### Goal of the exercise:
Below are records with pictures in them; print them exactly, omitting the pictures.

### Data records:
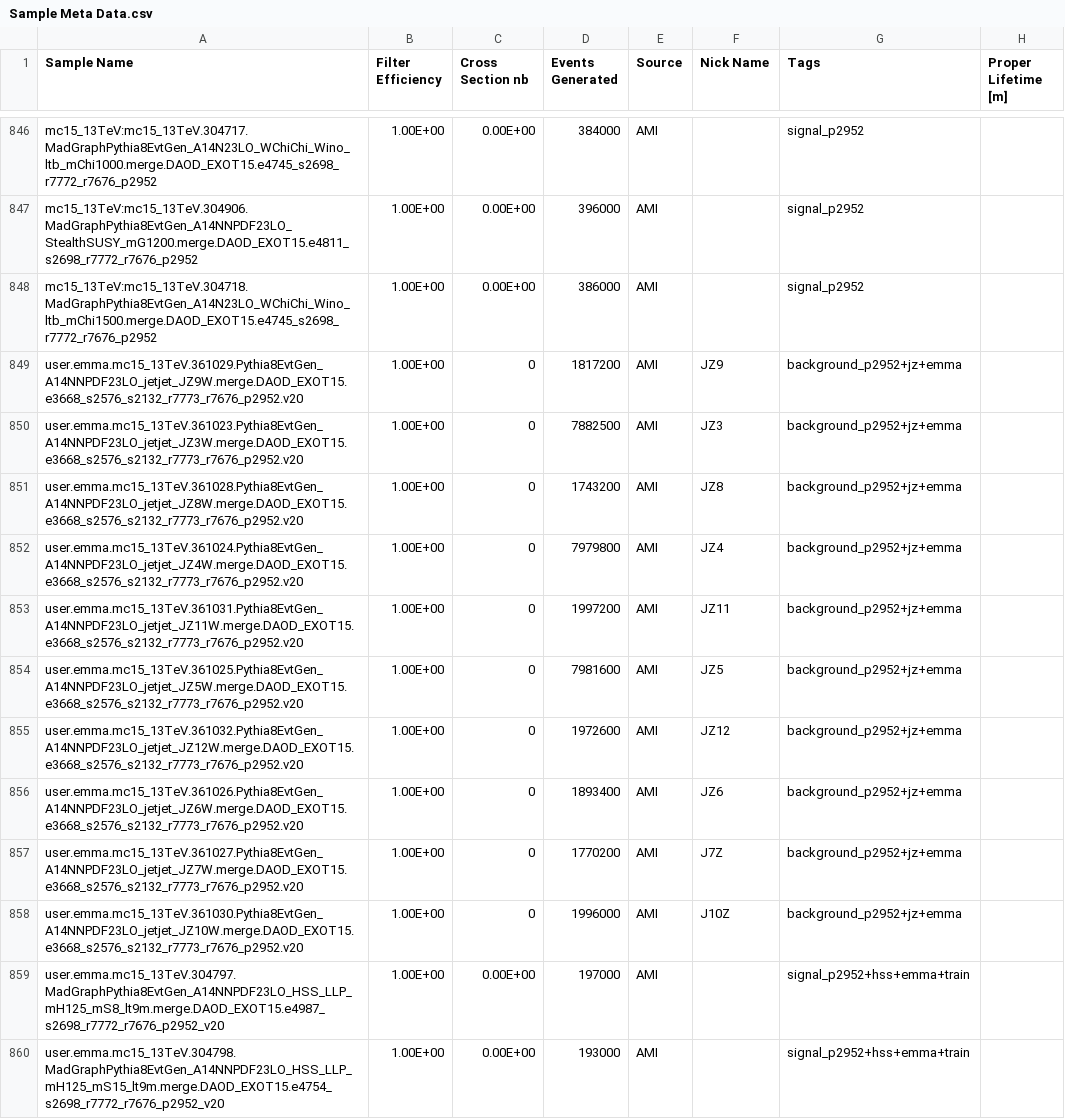
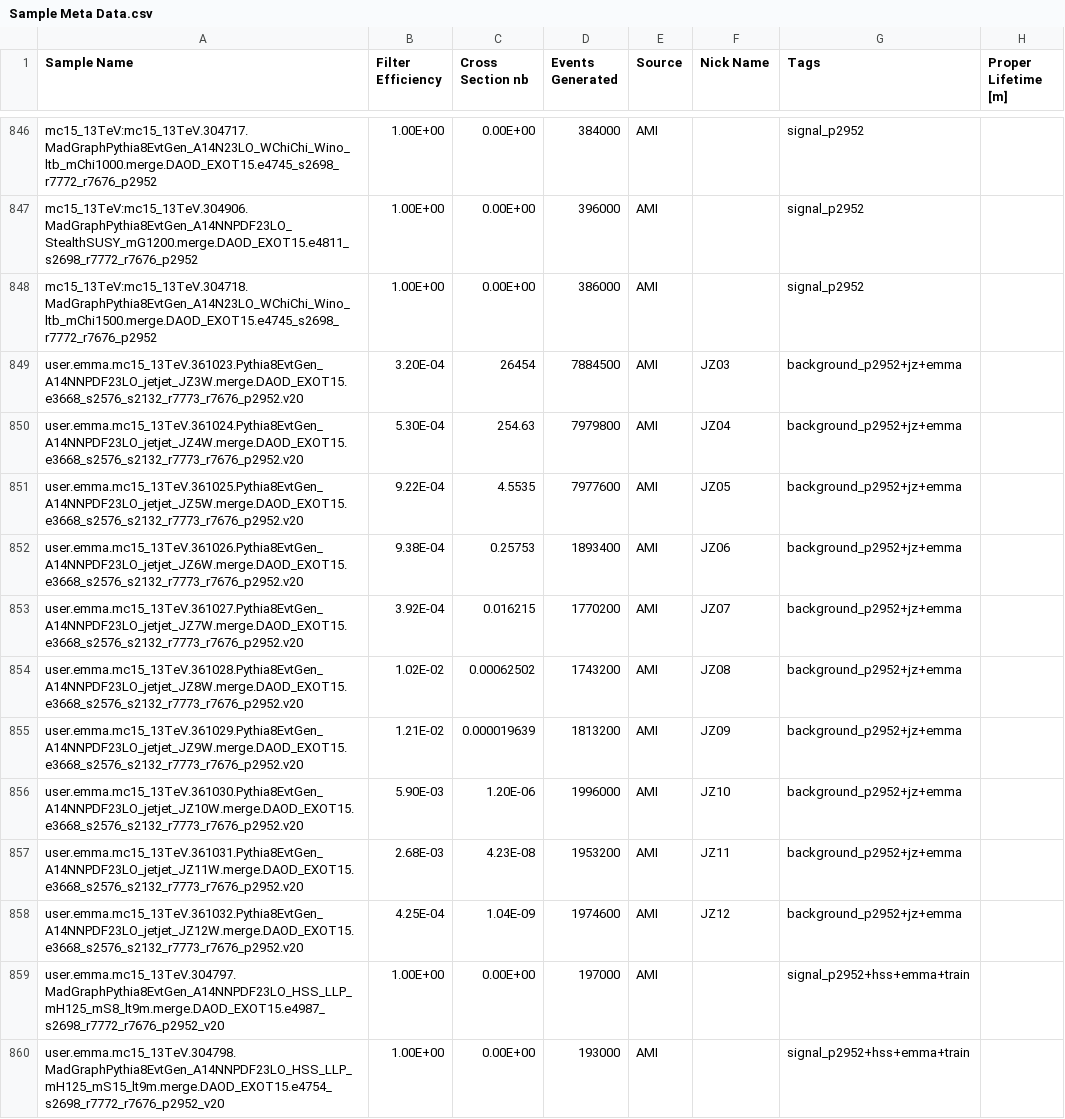
Before and after one commit to gordonwatts/JetCutStudies, a CSV file: libDataAccess/Sample Meta Data.csv, drawn as a sheet; only a part is shown, gaps mark what is left out.

Commit message:
Get weights properly done for the JZ samples

```diff
--- a/libDataAccess/Sample Meta Data.csv
+++ b/libDataAccess/Sample Meta Data.csv
@@ -848,12 +848,12 @@ mc15_13TeV:mc15_13TeV.304906.MadGraphPythia8EvtGen_A14NNPDF23LO_StealthSUSY_mG12
 mc15_13TeV:mc15_13TeV.304718.MadGraphPythia8EvtGen_A14N23LO_WChiChi_Wino_ltb_mChi1500.merge.DAOD_EXOT15.e4745_s2698_r7772_r7676_p2952      ,1.00E+00,0.00E+00,386000,AMI,,signal_p2952,
-user.emma.mc15_13TeV.361029.Pythia8EvtGen_A14NNPDF23LO_jetjet_JZ9W.merge.DAOD_EXOT15.e3668_s2576_s2132_r7773_r7676_p2952.v20,1.00E+00,0,1817200,AMI,JZ9,background_p2952+jz+emma,
-user.emma.mc15_13TeV.361023.Pythia8EvtGen_A14NNPDF23LO_jetjet_JZ3W.merge.DAOD_EXOT15.e3668_s2576_s2132_r7773_r7676_p2952.v20,1.00E+00,0,7882500,AMI,JZ3,background_p2952+jz+emma,
-user.emma.mc15_13TeV.361028.Pythia8EvtGen_A14NNPDF23LO_jetjet_JZ8W.merge.DAOD_EXOT15.e3668_s2576_s2132_r7773_r7676_p2952.v20,1.00E+00,0,1743200,AMI,JZ8,background_p2952+jz+emma,
-user.emma.mc15_13TeV.361024.Pythia8EvtGen_A14NNPDF23LO_jetjet_JZ4W.merge.DAOD_EXOT15.e3668_s2576_s2132_r7773_r7676_p2952.v20,1.00E+00,0,7979800,AMI,JZ4,background_p2952+jz+emma,
-user.emma.mc15_13TeV.361031.Pythia8EvtGen_A14NNPDF23LO_jetjet_JZ11W.merge.DAOD_EXOT15.e3668_s2576_s2132_r7773_r7676_p2952.v20,1.00E+00,0,1997200,AMI,JZ11,background_p2952+jz+emma,
-user.emma.mc15_13TeV.361025.Pythia8EvtGen_A14NNPDF23LO_jetjet_JZ5W.merge.DAOD_EXOT15.e3668_s2576_s2132_r7773_r7676_p2952.v20,1.00E+00,0,7981600,AMI,JZ5,background_p2952+jz+emma,
-user.emma.mc15_13TeV.361032.Pythia8EvtGen_A14NNPDF23LO_jetjet_JZ12W.merge.DAOD_EXOT15.e3668_s2576_s2132_r7773_r7676_p2952.v20,1.00E+00,0,1972600,AMI,JZ12,background_p2952+jz+emma,
-user.emma.mc15_13TeV.361026.Pythia8EvtGen_A14NNPDF23LO_jetjet_JZ6W.merge.DAOD_EXOT15.e3668_s2576_s2132_r7773_r7676_p2952.v20,1.00E+00,0,1893400,AMI,JZ6,background_p2952+jz+emma,
-user.emma.mc15_13TeV.361027.Pythia8EvtGen_A14NNPDF23LO_jetjet_JZ7W.merge.DAOD_EXOT15.e3668_s2576_s2132_r7773_r7676_p2952.v20,1.00E+00,0,1770200, AMI,J7Z,background_p2952+jz+emma,
-user.emma.mc15_13TeV.361030.Pythia8EvtGen_A14NNPDF23LO_jetjet_JZ10W.merge.DAOD_EXOT15.e3668_s2576_s2132_r7773_r7676_p2952.v20,1.00E+00,0,1996000, AMI,J10Z,background_p2952+jz+emma,
+user.emma.mc15_13TeV.361023.Pythia8EvtGen_A14NNPDF23LO_jetjet_JZ3W.merge.DAOD_EXOT15.e3668_s2576_s2132_r7773_r7676_p2952.v20,3.20E-04,26454,7884500,AMI,JZ03,background_p2952+jz+emma,
+user.emma.mc15_13TeV.361024.Pythia8EvtGen_A14NNPDF23LO_jetjet_JZ4W.merge.DAOD_EXOT15.e3668_s2576_s2132_r7773_r7676_p2952.v20,5.30E-04,254.63,7979800,AMI,JZ04,background_p2952+jz+emma,
+user.emma.mc15_13TeV.361025.Pythia8EvtGen_A14NNPDF23LO_jetjet_JZ5W.merge.DAOD_EXOT15.e3668_s2576_s2132_r7773_r7676_p2952.v20,9.22E-04,4.5535,7977600,AMI,JZ05,background_p2952+jz+emma,
+user.emma.mc15_13TeV.361026.Pythia8EvtGen_A14NNPDF23LO_jetjet_JZ6W.merge.DAOD_EXOT15.e3668_s2576_s2132_r7773_r7676_p2952.v20,9.38E-04,0.25753,1893400,AMI,JZ06,background_p2952+jz+emma,
+user.emma.mc15_13TeV.361027.Pythia8EvtGen_A14NNPDF23LO_jetjet_JZ7W.merge.DAOD_EXOT15.e3668_s2576_s2132_r7773_r7676_p2952.v20,3.92E-04,0.016215,1770200, AMI,JZ07,background_p2952+jz+emma,
+user.emma.mc15_13TeV.361028.Pythia8EvtGen_A14NNPDF23LO_jetjet_JZ8W.merge.DAOD_EXOT15.e3668_s2576_s2132_r7773_r7676_p2952.v20,1.02E-02,0.00062502,1743200,AMI,JZ08,background_p2952+jz+emma,
+user.emma.mc15_13TeV.361029.Pythia8EvtGen_A14NNPDF23LO_jetjet_JZ9W.merge.DAOD_EXOT15.e3668_s2576_s2132_r7773_r7676_p2952.v20,1.21E-02,0.000019639,1813200,AMI,JZ09,background_p2952+jz+emma,
+user.emma.mc15_13TeV.361030.Pythia8EvtGen_A14NNPDF23LO_jetjet_JZ10W.merge.DAOD_EXOT15.e3668_s2576_s2132_r7773_r7676_p2952.v20,5.90E-03,1.20E-06,1996000, AMI,JZ10,background_p2952+jz+emma,
+user.emma.mc15_13TeV.361031.Pythia8EvtGen_A14NNPDF23LO_jetjet_JZ11W.merge.DAOD_EXOT15.e3668_s2576_s2132_r7773_r7676_p2952.v20,2.68E-03,4.23E-08,1953200,AMI,JZ11,background_p2952+jz+emma,
+user.emma.mc15_13TeV.361032.Pythia8EvtGen_A14NNPDF23LO_jetjet_JZ12W.merge.DAOD_EXOT15.e3668_s2576_s2132_r7773_r7676_p2952.v20,4.25E-04,1.04E-09,1974600,AMI,JZ12,background_p2952+jz+emma,
 user.emma.mc15_13TeV.304797.MadGraphPythia8EvtGen_A14NNPDF23LO_HSS_LLP_mH125_mS8_lt9m.merge.DAOD_EXOT15.e4987_s2698_r7772_r7676_p2952_v20,1.00E+00,0.00E+00,197000,AMI,,signal_p2952+hss+emma+train,
```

### Output for this task:
Before and after one commit to gordonwatts/JetCutStudies, a CSV file: libDataAccess/Sample Meta Data.csv, drawn as a sheet; only a part is shown, gaps mark what is left out.

Commit message:
Get weights properly done for the JZ samples

```diff
--- a/libDataAccess/Sample Meta Data.csv
+++ b/libDataAccess/Sample Meta Data.csv
@@ -848,12 +848,12 @@ mc15_13TeV:mc15_13TeV.304906.MadGraphPythia8EvtGen_A14NNPDF23LO_StealthSUSY_mG12
 mc15_13TeV:mc15_13TeV.304718.MadGraphPythia8EvtGen_A14N23LO_WChiChi_Wino_ltb_mChi1500.merge.DAOD_EXOT15.e4745_s2698_r7772_r7676_p2952      ,1.00E+00,0.00E+00,386000,AMI,,signal_p2952,
-user.emma.mc15_13TeV.361029.Pythia8EvtGen_A14NNPDF23LO_jetjet_JZ9W.merge.DAOD_EXOT15.e3668_s2576_s2132_r7773_r7676_p2952.v20,1.00E+00,0,1817200,AMI,JZ9,background_p2952+jz+emma,
-user.emma.mc15_13TeV.361023.Pythia8EvtGen_A14NNPDF23LO_jetjet_JZ3W.merge.DAOD_EXOT15.e3668_s2576_s2132_r7773_r7676_p2952.v20,1.00E+00,0,7882500,AMI,JZ3,background_p2952+jz+emma,
-user.emma.mc15_13TeV.361028.Pythia8EvtGen_A14NNPDF23LO_jetjet_JZ8W.merge.DAOD_EXOT15.e3668_s2576_s2132_r7773_r7676_p2952.v20,1.00E+00,0,1743200,AMI,JZ8,background_p2952+jz+emma,
-user.emma.mc15_13TeV.361024.Pythia8EvtGen_A14NNPDF23LO_jetjet_JZ4W.merge.DAOD_EXOT15.e3668_s2576_s2132_r7773_r7676_p2952.v20,1.00E+00,0,7979800,AMI,JZ4,background_p2952+jz+emma,
-user.emma.mc15_13TeV.361031.Pythia8EvtGen_A14NNPDF23LO_jetjet_JZ11W.merge.DAOD_EXOT15.e3668_s2576_s2132_r7773_r7676_p2952.v20,1.00E+00,0,1997200,AMI,JZ11,background_p2952+jz+emma,
-user.emma.mc15_13TeV.361025.Pythia8EvtGen_A14NNPDF23LO_jetjet_JZ5W.merge.DAOD_EXOT15.e3668_s2576_s2132_r7773_r7676_p2952.v20,1.00E+00,0,7981600,AMI,JZ5,background_p2952+jz+emma,
-user.emma.mc15_13TeV.361032.Pythia8EvtGen_A14NNPDF23LO_jetjet_JZ12W.merge.DAOD_EXOT15.e3668_s2576_s2132_r7773_r7676_p2952.v20,1.00E+00,0,1972600,AMI,JZ12,background_p2952+jz+emma,
-user.emma.mc15_13TeV.361026.Pythia8EvtGen_A14NNPDF23LO_jetjet_JZ6W.merge.DAOD_EXOT15.e3668_s2576_s2132_r7773_r7676_p2952.v20,1.00E+00,0,1893400,AMI,JZ6,background_p2952+jz+emma,
-user.emma.mc15_13TeV.361027.Pythia8EvtGen_A14NNPDF23LO_jetjet_JZ7W.merge.DAOD_EXOT15.e3668_s2576_s2132_r7773_r7676_p2952.v20,1.00E+00,0,1770200, AMI,J7Z,background_p2952+jz+emma,
-user.emma.mc15_13TeV.361030.Pythia8EvtGen_A14NNPDF23LO_jetjet_JZ10W.merge.DAOD_EXOT15.e3668_s2576_s2132_r7773_r7676_p2952.v20,1.00E+00,0,1996000, AMI,J10Z,background_p2952+jz+emma,
+user.emma.mc15_13TeV.361023.Pythia8EvtGen_A14NNPDF23LO_jetjet_JZ3W.merge.DAOD_EXOT15.e3668_s2576_s2132_r7773_r7676_p2952.v20,3.20E-04,26454,7884500,AMI,JZ03,background_p2952+jz+emma,
+user.emma.mc15_13TeV.361024.Pythia8EvtGen_A14NNPDF23LO_jetjet_JZ4W.merge.DAOD_EXOT15.e3668_s2576_s2132_r7773_r7676_p2952.v20,5.30E-04,254.63,7979800,AMI,JZ04,background_p2952+jz+emma,
+user.emma.mc15_13TeV.361025.Pythia8EvtGen_A14NNPDF23LO_jetjet_JZ5W.merge.DAOD_EXOT15.e3668_s2576_s2132_r7773_r7676_p2952.v20,9.22E-04,4.5535,7977600,AMI,JZ05,background_p2952+jz+emma,
+user.emma.mc15_13TeV.361026.Pythia8EvtGen_A14NNPDF23LO_jetjet_JZ6W.merge.DAOD_EXOT15.e3668_s2576_s2132_r7773_r7676_p2952.v20,9.38E-04,0.25753,1893400,AMI,JZ06,background_p2952+jz+emma,
+user.emma.mc15_13TeV.361027.Pythia8EvtGen_A14NNPDF23LO_jetjet_JZ7W.merge.DAOD_EXOT15.e3668_s2576_s2132_r7773_r7676_p2952.v20,3.92E-04,0.016215,1770200, AMI,JZ07,background_p2952+jz+emma,
+user.emma.mc15_13TeV.361028.Pythia8EvtGen_A14NNPDF23LO_jetjet_JZ8W.merge.DAOD_EXOT15.e3668_s2576_s2132_r7773_r7676_p2952.v20,1.02E-02,0.00062502,1743200,AMI,JZ08,background_p2952+jz+emma,
+user.emma.mc15_13TeV.361029.Pythia8EvtGen_A14NNPDF23LO_jetjet_JZ9W.merge.DAOD_EXOT15.e3668_s2576_s2132_r7773_r7676_p2952.v20,1.21E-02,0.000019639,1813200,AMI,JZ09,background_p2952+jz+emma,
+user.emma.mc15_13TeV.361030.Pythia8EvtGen_A14NNPDF23LO_jetjet_JZ10W.merge.DAOD_EXOT15.e3668_s2576_s2132_r7773_r7676_p2952.v20,5.90E-03,1.20E-06,1996000, AMI,JZ10,background_p2952+jz+emma,
+user.emma.mc15_13TeV.361031.Pythia8EvtGen_A14NNPDF23LO_jetjet_JZ11W.merge.DAOD_EXOT15.e3668_s2576_s2132_r7773_r7676_p2952.v20,2.68E-03,4.23E-08,1953200,AMI,JZ11,background_p2952+jz+emma,
+user.emma.mc15_13TeV.361032.Pythia8EvtGen_A14NNPDF23LO_jetjet_JZ12W.merge.DAOD_EXOT15.e3668_s2576_s2132_r7773_r7676_p2952.v20,4.25E-04,1.04E-09,1974600,AMI,JZ12,background_p2952+jz+emma,
 user.emma.mc15_13TeV.304797.MadGraphPythia8EvtGen_A14NNPDF23LO_HSS_LLP_mH125_mS8_lt9m.merge.DAOD_EXOT15.e4987_s2698_r7772_r7676_p2952_v20,1.00E+00,0.00E+00,197000,AMI,,signal_p2952+hss+emma+train,
```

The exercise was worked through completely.